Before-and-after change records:
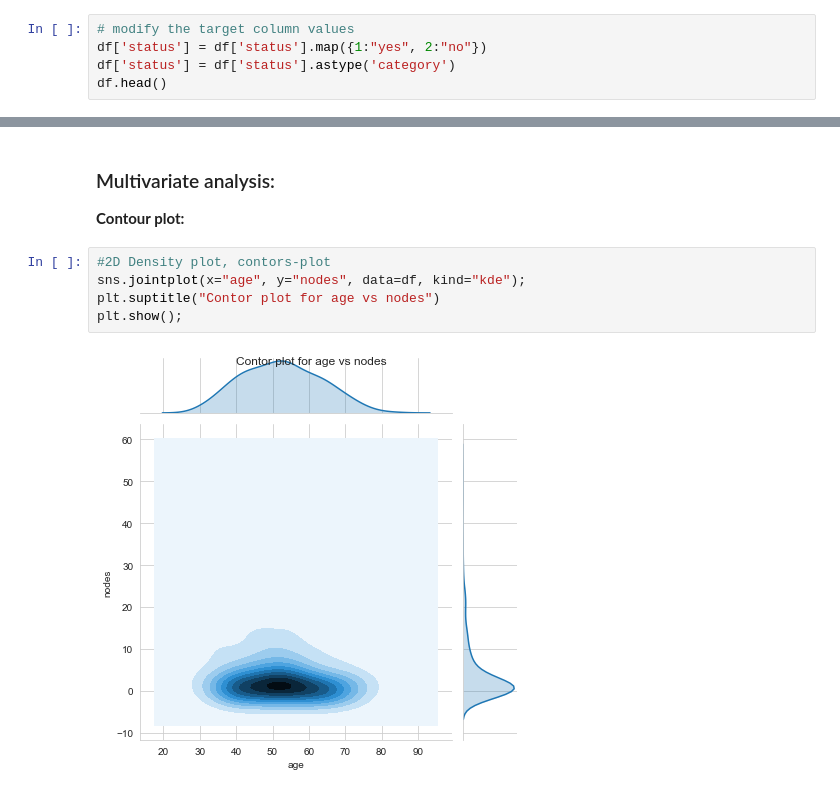
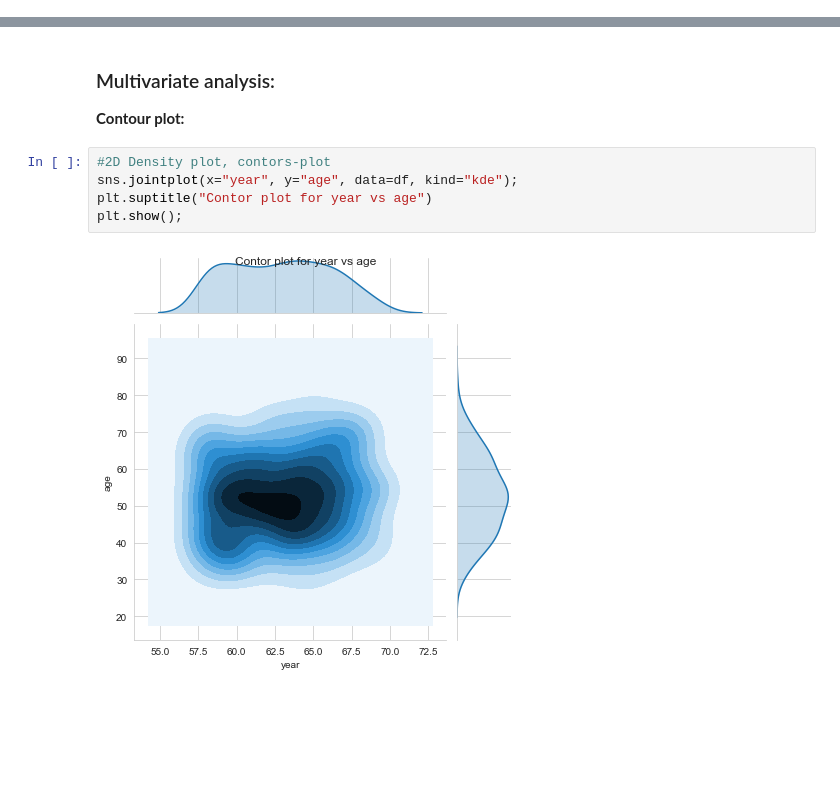
Before and after one commit to ram-ch/MachineLearning, a Jupyter notebook: Notebooks/Exploratory Data Analysis on Haberman Dataset.ipynb, the cells around one changed output, grey strips where cells are left out. Drawn from its saved outputs; the diff is of its cells as text; blank space fills up the shorter version.

```diff
--- a/Notebooks/Exploratory Data Analysis on Haberman Dataset.ipynb
+++ b/Notebooks/Exploratory Data Analysis on Haberman Dataset.ipynb
@@ -346,7 +376,2 @@ None of the features can distinctly explain the status of the patients, since th
 # %% [markdown]
 **pair plots:**
-# %%
-# modify the target column values
-df['status'] = df['status'].map({1:"yes", 2:"no"})
-df['status'] = df['status'].astype('category')
-df.head()
@@ -374,8 +392,8 @@ plt.show()
 **Contour plot:**
 # %%
 #2D Density plot, contors-plot
-sns.jointplot(x="age", y="nodes", data=df, kind="kde");
-plt.suptitle("Contor plot for age vs nodes")
+sns.jointplot(x="year", y="age", data=df, kind="kde");
+plt.suptitle("Contor plot for year vs age")
 plt.show();
 # %% [output]
-[figure, old version]
+[figure, new version]
```
Also changed, not shown: parts of 26 cells of this notebook.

■ **Work instruction**
Without carrying over any picture, write out the entries above once more, exactly.

■ **Reply to the task**
Before and after one commit to ram-ch/MachineLearning, a Jupyter notebook: Notebooks/Exploratory Data Analysis on Haberman Dataset.ipynb, the cells around one changed output, grey strips where cells are left out. Drawn from its saved outputs; the diff is of its cells as text; blank space fills up the shorter version.

```diff
--- a/Notebooks/Exploratory Data Analysis on Haberman Dataset.ipynb
+++ b/Notebooks/Exploratory Data Analysis on Haberman Dataset.ipynb
@@ -346,7 +376,2 @@ None of the features can distinctly explain the status of the patients, since th
 # %% [markdown]
 **pair plots:**
-# %%
-# modify the target column values
-df['status'] = df['status'].map({1:"yes", 2:"no"})
-df['status'] = df['status'].astype('category')
-df.head()
@@ -374,8 +392,8 @@ plt.show()
 **Contour plot:**
 # %%
 #2D Density plot, contors-plot
-sns.jointplot(x="age", y="nodes", data=df, kind="kde");
-plt.suptitle("Contor plot for age vs nodes")
+sns.jointplot(x="year", y="age", data=df, kind="kde");
+plt.suptitle("Contor plot for year vs age")
 plt.show();
 # %% [output]
-[figure, old version]
+[figure, new version]
```
Also changed, not shown: parts of 26 cells of this notebook.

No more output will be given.